Historic Street Improperly Spelled?
Is it S-A-G-E-R or S-A-G-A-R?
By William Sagar
May 9, 2012
It's a small street that begins at the steps of the Old Courthouse and runs a few blocks to Roberts Road.
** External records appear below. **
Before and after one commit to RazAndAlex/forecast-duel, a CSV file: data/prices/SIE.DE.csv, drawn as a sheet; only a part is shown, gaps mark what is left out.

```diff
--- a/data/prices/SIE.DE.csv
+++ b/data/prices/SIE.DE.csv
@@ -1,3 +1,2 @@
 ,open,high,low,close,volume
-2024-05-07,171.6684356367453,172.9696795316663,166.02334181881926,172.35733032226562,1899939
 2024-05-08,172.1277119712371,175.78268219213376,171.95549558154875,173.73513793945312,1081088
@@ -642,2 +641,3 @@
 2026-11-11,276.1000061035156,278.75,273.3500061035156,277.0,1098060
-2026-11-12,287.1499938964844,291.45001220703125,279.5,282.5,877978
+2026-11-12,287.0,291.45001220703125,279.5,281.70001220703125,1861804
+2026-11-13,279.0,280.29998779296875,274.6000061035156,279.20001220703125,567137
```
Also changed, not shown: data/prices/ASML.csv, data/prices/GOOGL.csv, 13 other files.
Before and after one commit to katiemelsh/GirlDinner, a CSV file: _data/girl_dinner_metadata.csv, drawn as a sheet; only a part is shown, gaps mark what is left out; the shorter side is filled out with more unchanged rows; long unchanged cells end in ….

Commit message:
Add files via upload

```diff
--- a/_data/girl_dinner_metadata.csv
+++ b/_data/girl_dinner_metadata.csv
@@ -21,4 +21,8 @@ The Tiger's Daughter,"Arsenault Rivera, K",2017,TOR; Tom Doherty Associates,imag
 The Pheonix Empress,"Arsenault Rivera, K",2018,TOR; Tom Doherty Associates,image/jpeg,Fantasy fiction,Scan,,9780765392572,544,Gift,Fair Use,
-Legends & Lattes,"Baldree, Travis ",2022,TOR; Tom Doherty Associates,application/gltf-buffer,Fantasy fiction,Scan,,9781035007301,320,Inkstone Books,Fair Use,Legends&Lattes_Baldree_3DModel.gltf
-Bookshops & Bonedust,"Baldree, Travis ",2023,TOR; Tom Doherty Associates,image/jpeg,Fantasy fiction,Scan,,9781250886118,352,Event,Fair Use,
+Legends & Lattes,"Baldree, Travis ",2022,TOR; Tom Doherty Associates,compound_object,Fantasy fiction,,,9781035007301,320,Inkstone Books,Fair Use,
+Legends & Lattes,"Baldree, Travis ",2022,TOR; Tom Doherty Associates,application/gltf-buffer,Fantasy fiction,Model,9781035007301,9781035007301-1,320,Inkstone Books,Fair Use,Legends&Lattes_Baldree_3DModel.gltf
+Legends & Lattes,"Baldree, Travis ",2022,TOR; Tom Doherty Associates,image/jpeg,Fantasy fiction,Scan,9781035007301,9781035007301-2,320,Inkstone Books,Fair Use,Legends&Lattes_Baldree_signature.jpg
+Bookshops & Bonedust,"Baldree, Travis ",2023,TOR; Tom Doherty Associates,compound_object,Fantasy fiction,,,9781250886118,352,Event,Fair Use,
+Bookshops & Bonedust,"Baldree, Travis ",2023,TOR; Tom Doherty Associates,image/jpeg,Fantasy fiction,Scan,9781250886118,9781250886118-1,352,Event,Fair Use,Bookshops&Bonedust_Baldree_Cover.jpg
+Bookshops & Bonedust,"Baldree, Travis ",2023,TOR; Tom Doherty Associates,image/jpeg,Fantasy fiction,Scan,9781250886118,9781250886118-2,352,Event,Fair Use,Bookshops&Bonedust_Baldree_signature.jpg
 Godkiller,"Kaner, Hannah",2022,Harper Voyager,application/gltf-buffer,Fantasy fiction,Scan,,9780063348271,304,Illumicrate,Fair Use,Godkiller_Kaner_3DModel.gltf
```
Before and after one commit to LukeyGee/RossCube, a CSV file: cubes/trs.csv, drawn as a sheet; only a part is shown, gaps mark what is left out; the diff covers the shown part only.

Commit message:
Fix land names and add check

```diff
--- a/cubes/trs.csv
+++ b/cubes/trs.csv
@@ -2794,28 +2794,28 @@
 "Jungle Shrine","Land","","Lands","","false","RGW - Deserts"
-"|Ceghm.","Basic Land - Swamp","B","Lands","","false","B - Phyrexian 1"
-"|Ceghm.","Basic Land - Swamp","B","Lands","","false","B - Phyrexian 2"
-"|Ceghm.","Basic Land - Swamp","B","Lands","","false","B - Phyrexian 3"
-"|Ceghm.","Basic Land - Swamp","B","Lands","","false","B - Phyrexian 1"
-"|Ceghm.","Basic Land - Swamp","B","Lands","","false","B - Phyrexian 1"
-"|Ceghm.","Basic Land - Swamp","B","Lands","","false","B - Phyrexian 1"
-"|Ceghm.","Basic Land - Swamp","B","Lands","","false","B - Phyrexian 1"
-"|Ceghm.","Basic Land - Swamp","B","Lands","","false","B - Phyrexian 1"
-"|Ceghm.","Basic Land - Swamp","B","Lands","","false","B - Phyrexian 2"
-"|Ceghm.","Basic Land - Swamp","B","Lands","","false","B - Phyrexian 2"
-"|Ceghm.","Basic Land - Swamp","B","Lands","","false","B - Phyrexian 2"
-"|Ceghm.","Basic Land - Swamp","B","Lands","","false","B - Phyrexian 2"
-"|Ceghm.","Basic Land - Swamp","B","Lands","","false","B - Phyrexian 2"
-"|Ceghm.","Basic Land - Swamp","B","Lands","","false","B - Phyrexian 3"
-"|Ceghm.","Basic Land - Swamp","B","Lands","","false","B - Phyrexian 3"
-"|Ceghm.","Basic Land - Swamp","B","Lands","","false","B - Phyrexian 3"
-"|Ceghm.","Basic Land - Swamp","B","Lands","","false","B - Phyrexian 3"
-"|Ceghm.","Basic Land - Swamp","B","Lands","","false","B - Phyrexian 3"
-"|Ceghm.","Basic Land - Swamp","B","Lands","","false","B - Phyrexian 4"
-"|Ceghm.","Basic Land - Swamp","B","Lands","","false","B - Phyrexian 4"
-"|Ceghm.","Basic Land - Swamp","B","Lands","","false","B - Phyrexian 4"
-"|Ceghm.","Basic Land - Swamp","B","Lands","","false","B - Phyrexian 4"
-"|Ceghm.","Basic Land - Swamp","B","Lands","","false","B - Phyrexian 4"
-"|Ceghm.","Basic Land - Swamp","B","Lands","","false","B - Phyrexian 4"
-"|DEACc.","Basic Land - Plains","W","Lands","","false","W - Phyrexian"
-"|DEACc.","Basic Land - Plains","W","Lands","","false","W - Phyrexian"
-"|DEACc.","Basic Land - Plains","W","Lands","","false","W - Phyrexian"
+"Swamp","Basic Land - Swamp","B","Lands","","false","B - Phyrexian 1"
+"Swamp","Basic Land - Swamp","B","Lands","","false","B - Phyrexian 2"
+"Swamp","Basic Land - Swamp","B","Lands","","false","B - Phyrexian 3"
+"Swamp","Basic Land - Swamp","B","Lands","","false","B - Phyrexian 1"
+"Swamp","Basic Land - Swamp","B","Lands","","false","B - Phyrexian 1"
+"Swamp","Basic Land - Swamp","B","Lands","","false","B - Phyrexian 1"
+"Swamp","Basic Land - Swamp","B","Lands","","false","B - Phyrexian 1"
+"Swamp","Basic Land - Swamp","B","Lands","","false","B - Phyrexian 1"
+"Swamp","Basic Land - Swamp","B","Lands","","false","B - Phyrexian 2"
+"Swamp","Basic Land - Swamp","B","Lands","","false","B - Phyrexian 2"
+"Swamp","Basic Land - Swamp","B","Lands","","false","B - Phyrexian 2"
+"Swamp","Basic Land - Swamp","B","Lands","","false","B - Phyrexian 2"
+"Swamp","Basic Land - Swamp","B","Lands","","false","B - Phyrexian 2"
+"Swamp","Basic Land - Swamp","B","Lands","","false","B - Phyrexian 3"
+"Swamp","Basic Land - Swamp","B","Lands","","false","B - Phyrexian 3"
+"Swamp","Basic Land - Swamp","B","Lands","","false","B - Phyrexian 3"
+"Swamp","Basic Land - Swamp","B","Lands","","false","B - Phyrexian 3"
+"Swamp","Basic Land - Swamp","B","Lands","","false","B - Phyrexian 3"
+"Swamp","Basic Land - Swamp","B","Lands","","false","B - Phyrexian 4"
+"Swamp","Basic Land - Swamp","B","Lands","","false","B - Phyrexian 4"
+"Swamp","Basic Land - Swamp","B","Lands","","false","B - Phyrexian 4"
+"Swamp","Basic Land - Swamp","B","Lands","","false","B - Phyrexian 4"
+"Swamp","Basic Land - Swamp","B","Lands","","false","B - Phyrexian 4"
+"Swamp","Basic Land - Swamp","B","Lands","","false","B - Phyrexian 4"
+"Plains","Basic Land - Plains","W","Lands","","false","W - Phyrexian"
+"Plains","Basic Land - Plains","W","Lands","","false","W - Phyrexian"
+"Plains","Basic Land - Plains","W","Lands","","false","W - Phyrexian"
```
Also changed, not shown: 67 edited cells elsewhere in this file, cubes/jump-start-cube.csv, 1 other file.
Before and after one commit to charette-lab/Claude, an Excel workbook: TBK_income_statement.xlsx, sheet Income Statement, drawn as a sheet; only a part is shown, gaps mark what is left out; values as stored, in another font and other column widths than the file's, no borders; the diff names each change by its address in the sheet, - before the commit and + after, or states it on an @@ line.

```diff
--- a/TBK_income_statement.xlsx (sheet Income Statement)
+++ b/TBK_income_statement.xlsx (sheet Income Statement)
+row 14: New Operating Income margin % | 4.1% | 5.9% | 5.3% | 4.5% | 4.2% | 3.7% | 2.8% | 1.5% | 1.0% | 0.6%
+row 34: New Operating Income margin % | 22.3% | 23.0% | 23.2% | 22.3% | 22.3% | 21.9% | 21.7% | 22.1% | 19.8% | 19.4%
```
For those who know the rich history of Fairfax, however, Sager Avenue represents a spelling error in the commemoration of a once prominent family.
But correcting the spelling could lead to a host of problems for the city.
“Well, first we would need to prove the street had been misspelled.” Fairfax City Manager Robert Sisson said.
He added that misspellings can often be attributed to the lack of written records, or the lack of writing in general, where names may vary in spelling because of their phonetic pronunciations.
This was certainly the case with Sagar, phonetically pronounced (sey-ger). Over the years, the name was frequently recorded in land deeds, court cases, and government related appointments.
“We had a similar issue raised a couple years ago over the spelling of Willcoxon Tavern Ct.," Sisson said. "A man believed it should be spelled Wilcoxson. Eventually our records, as well as local gravestones, showed that the street was correctly spelled after all.”
The Sagar family first moved to the area from New York in the 1850’s. They buying a plot of land that stretched from Braddock Road to Little River Turnpike, encompassing nearly all of what now is the George Mason University campus.
Their house, which has traded many hands since, is a historical landmark. Historians say it was used as a station on the Underground Railroad, and later battled for as a hospital in the Civil War.
It has become notorious for its rumors of being haunted, and was featured on HGTV’s series “If these Walls Could Talk” in 2008.
Sharon Day, who was raised in the house, will be publishing a book entitled “Growing up with Ghosts,” this summer. Day recounts her mother, a local teacher and historian, referring to the Sagars as “one of the founding families of Fairfax.”
The Sagars donated part of their property to create the first Fairfax school, which has since become the Sager School for students with special needs.
Althougha good number of listings use Sagar, there were occasions when the recorder listed the exact same people under the spelling S-a-g-e-r.
“If our records have past residents listed under both spellings, it then becomes very difficult to tell who the street was named after,” Sisson said.
News reports covering the years of 1886-1936 offer 48 listings of the last name, all spelled Sagar. Even more significant is that William and Dolly Sagar, as well as their son A.J., were all at one time incorrectly listed as Sager, but are all buried side by side in Vienna’s Flint Hill Cemetery under the name Sagar.
“Fixing the street signs is only a minor part of the issue,” Sisson said.
There are nine intersections on the small road, which would require the replacement of 18 signs at an estimated cost between $200 and $300 dollars.
“The real impact is on the families that will have to change the address they have had their entire lives,” Sisson continued. “Then there are legal documents to consider, it can be really overwhelming. I imagine the city would get some push back from the local community.”